ITT Exelis’ Night Vision Business Seeks New Customers
Recent deals to supply night vision goggles to the Indian and Italian militaries have given executives at ITT Exelis reason for optimism at a time of declining U.S. Defense Department orders.
Like other major Pentagon contractors, Exelis is looking to substantially expand its international sales to offset cutbacks in U.S. military spending. Company officials said the demand for night vision technology around the world is growing. But Exelis’ future business also depends on changes to export policies that are intended to boost American arms manufacturers’ overseas sales.
The United States remains the world’s largest buyer of military equipment, but sales of night vision equipment are picking up in Europe and the Middle East, said David Smith, ITT Exelis vice president for night vision business development, based in Roanoke, Va.
The company announced this month that it received a contract from Selex ES to manufacture several hundred i-Aware night vision goggles for the Italian army. Unlike conventional goggles, these connect the soldier to the tactical network. Users can receive and share video and still imagery.
Last year, Exelis formed ajoint venture with one of India’s largest military suppliers, Tata Advanced Systems Ltd., of Mumbai, to produce up to a half-million night vision goggles for that nation’s army.
That venture is “making slow and steady progress,” Smith said in a recent interview. “Everything in India [government procurement] is slow. When a solicitation comes out, you have to temper your expectations.”
The company anticipates that the deal with Selex will lead to bigger sales to the Italian and other governments, particularly in Europe, that are downsizing their armies but also are seeking to equip soldiers with more advanced equipment. The “network capable” goggle is an example of a piece of gear that allows a soldier to do multiple jobs, Smith said. “This is a trend worldwide,” he said. “Governments are emphasizing the need to be able to continue to meet their mission with fewer people. … They are looking for technology that allows a small force to do more.”

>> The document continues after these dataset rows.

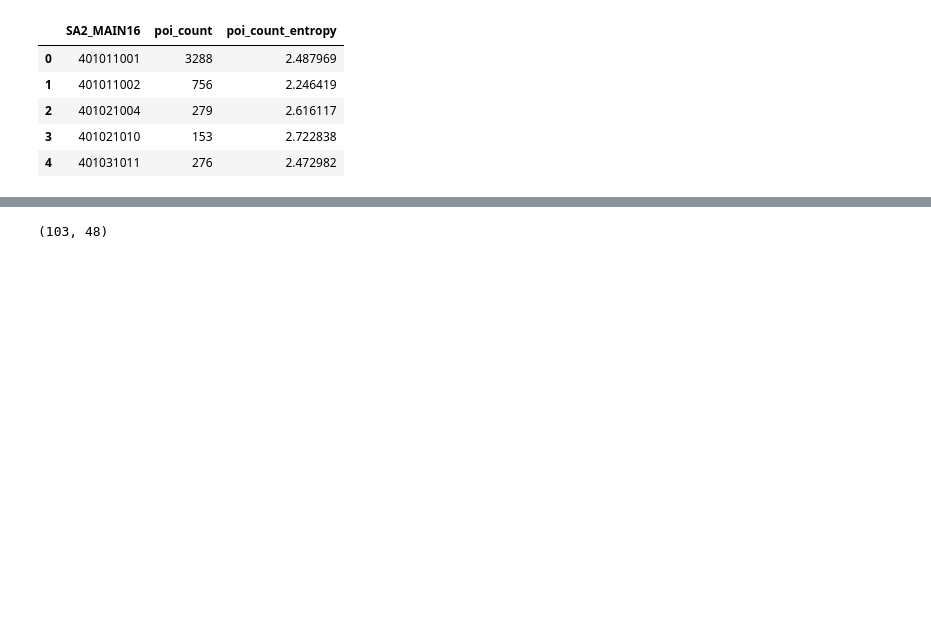
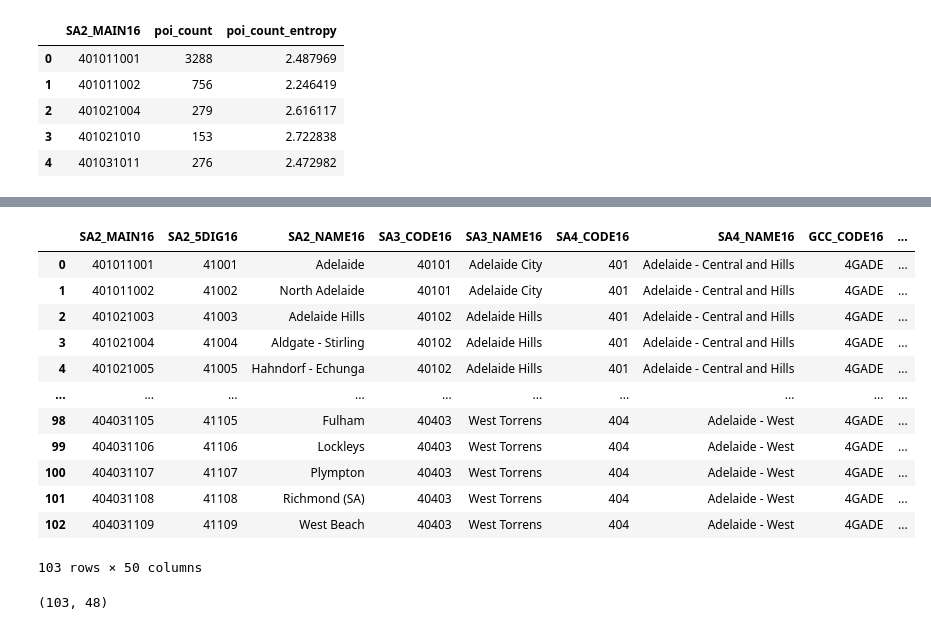
Before and after one commit to cjsyzwsh/South_Australia_Transport_Econ, a Jupyter notebook: notebooks/jason/3.2-poi_merge.ipynb, the cells around one changed output, grey strips where cells are left out. Saved outputs shown, nothing was run; the diff lists cells and outputs as text; code cells hidden in the pictures; blank space fills up the shorter version.

Commit message:
shenhao editted files

```diff
--- a/notebooks/jason/3.2-poi_merge.ipynb
+++ b/notebooks/jason/3.2-poi_merge.ipynb
@@ -30,8 +32,8 @@ Index(['timestamp', 'destination', 'state', 'origin', 'unique_agents',
        'num_3degree_y', 'num_4degree_y', 'num_greater5degree_y'],
       dtype='object')
 # %%
-mount_path = "/mnt/c/Users/jason/Dropbox (MIT)/"
-#mount_path = "/Users/shenhaowang/Dropbox (MIT)/project_media_lab_South_Australia/"
+# mount_path = "/mnt/c/Users/jason/Dropbox (MIT)/"
+mount_path = "/Users/shenhaowang/Dropbox (MIT)/project_media_lab_South_Australia/"
 # %%
 poi_df = gpd.read_file(mount_path + "/SA data/dataSA/points/points.shp")
 # %%
@@ -104,12 +122,12 @@ print(len(poi_df.geometry))
 # %%
-# sa_codes_poi = []
-# for i, centroid in enumerate(poi_df.geometry):
-#     if i%100 == 0: print(i)
-#     found = False
-#     for i, row in sa2_south_au.iterrows():
-#         if row["geometry"].contains(centroid):
-#             sa_codes_poi.append(row["SA2_MAIN16"])
-#             found = True
-#             break
-#     if not found:
-#         sa_codes_poi.append("0")
+sa_codes_poi = []
+for i, centroid in enumerate(poi_df.geometry):
+    if i%100 == 0: print(i)
+    found = False
+    for i, row in sa2_south_au.iterrows():
+        if row["geometry"].contains(centroid):
+            sa_codes_poi.append(row["SA2_MAIN16"])
+            found = True
+            break
+    if not found:
+        sa_codes_poi.append("0")
@@ -116,4 +152,4 @@ print(len(poi_df.geometry))
 # %%
-#poi_df.to_pickle("../../data_process/poi_df.pickle")
+poi_df.to_pickle("../../data_process/poi_df.pickle")
 poi_df = pd.read_pickle("../../data_process/poi_df.pickle")
-#poi_df["SA2_MAIN16"] = sa_codes_poi
+poi_df["SA2_MAIN16"] = sa_codes_poi
@@ -267,3 +337,23 @@ node_degree_entropy_df.head()
+# %%
+# sw - editting poi_count and poit_count_entropy - replacing NaN by zeros
+node_degree_entropy_df.loc[node_degree_entropy_df.poi_count.isna(), 'poi_count'] = 0.0
+node_degree_entropy_df.loc[node_degree_entropy_df.poi_count_entropy.isna(), 'poi_count_entropy'] = 0.0
+# %%
+node_degree_entropy_df
+# %% [output]
+|  | SA2_MAIN16 | SA2_5DIG16 | SA2_NAME16 | SA3_CODE16 | SA3_NAME16 | SA4_CODE16 | SA4_NAME16 | GCC_CODE16 | ... |
+| 0 | 401011001 | 41001 | Adelaide | 40101 | Adelaide City | 401 | Adelaide - Central and Hills | 4GADE | ... |
+| 1 | 401011002 | 41002 | North Adelaide | 40101 | Adelaide City | 401 | Adelaide - Central and Hills | 4GADE | ... |
+| 2 | 401021003 | 41003 | Adelaide Hills | 40102 | Adelaide Hills | 401 | Adelaide - Central and Hills | 4GADE | ... |
+| 3 | 401021004 | 41004 | Aldgate - Stirling | 40102 | Adelaide Hills | 401 | Adelaide - Central and Hills | 4GADE | ... |
+| 4 | 401021005 | 41005 | Hahndorf - Echunga | 40102 | Adelaide Hills | 401 | Adelaide - Central and Hills | 4GADE | ... |
+| ... | ... | ... | ... | ... | ... | ... | ... | ... | ... |
+| 98 | 404031105 | 41105 | Fulham | 40403 | West Torrens | 404 | Adelaide - West | 4GADE | ... |
+| 99 | 404031106 | 41106 | Lockleys | 40403 | West Torrens | 404 | Adelaide - West | 4GADE | ... |
+| 100 | 404031107 | 41107 | Plympton | 40403 | West Torrens | 404 | Adelaide - West | 4GADE | ... |
+| 101 | 404031108 | 41108 | Richmond (SA) | 40403 | West Torrens | 404 | Adelaide - West | 4GADE | ... |
+| 102 | 404031109 | 41109 | West Beach | 40403 | West Torrens | 404 | Adelaide - West | 4GADE | ... |
+103 rows × 50 columns
 # %%
 node_degree_df.shape
 # %% [output]
```
Also changed, not shown: parts of 15 cells of this notebook, 10 other files.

To compete internationally in the night vision market, however, Exelis needs U.S. government help. Exports of advanced military technology are highly controlled under the International Traffic in Army Regulations (ITAR) law. Some countries, when given the choice, prefer to buy equipment outside the ITAR regime, which imposes tight restrictions on access and transfer of technology. “We are seeing a lot of [potential buyers] in the international community saying that they don't like being told what they can receive, what level of technology they can buy,” Smith said. “They are increasingly investing in technologies that are not ITAR restricted,” he said. “We want a level competitive playing field.”
The Obama administration has spearheaded sweeping reforms to the export control regime. But when it comes to sensitive technologies such as night vision, products with the highest levels of performance are not exportable.
“The Defense Department is working with industry to smartly review export policies,” Smith said.
Exelis’ biggest customer for night vision systems, the U.S. Army, has dramatically slowed purchases of goggles in recent years as a result of troop drawdowns in Iraq and Afghanistan. Over the past 18 months, the company downsized its workforce in Roanoke by several hundred employees, although it has sought to preserve experienced engineers who will be needed to develop and build the next generation of goggles for the U.S. military.
The newest night vision goggles that the U.S. Army is purchasing are “sensor fusion” devices that overlay thermal imagery on top of the traditional amber/green display. This is significant, as it allows soldiers to spot adversaries hiding behind dense foliage.The Army calls these “enhanced night vision goggles,” or ENVG, which can import and export imagery, video and data.
Exelis and L-3 have received Army contracts to produce ENVGs. The program, though, is in a “state of flux” as the Army determines its future. ENVG has endured growing pains over the past four years. Current “analog” fusion devices do not pipe data into the soldier’s radio, and the Army would like to move to digital versions. Exelis is producing digital ENVGs, but the technology is not advancing as quickly as the Army had predicted.
Smith said additional government funding is needed to move the technology forward. “We would like to see more investment from the U.S. government on next generation technology,” he said. “Everyone has been working on digital night vision for a while,” he added. “The technology is not where it needs to be. With more investment from the customer, it's possible to accelerate the advancement of digital goggles.” Exelis has adapted the analog system and gave it a digital capability to move information around, but the Army ultimately wants a purely digital ENVG. That will require manufacturers to reduce the devices’ size, weight and power demands.
Companies are investing research-and-development dollars into these technologies, Smith said, but that is not enough, especially in complex systems such as sensor-fusion night vision. Exelis would like to see the government not only increase funding for research but also communicate to industry its future needs so companies know where to invest, Smith said. “We would like to see co-investment with industry in advance of their [the Army’s] needs,” he said. “For industry to continue to do this we need a commitment on the part of the customer.”
Photo Credit: ITT Exelis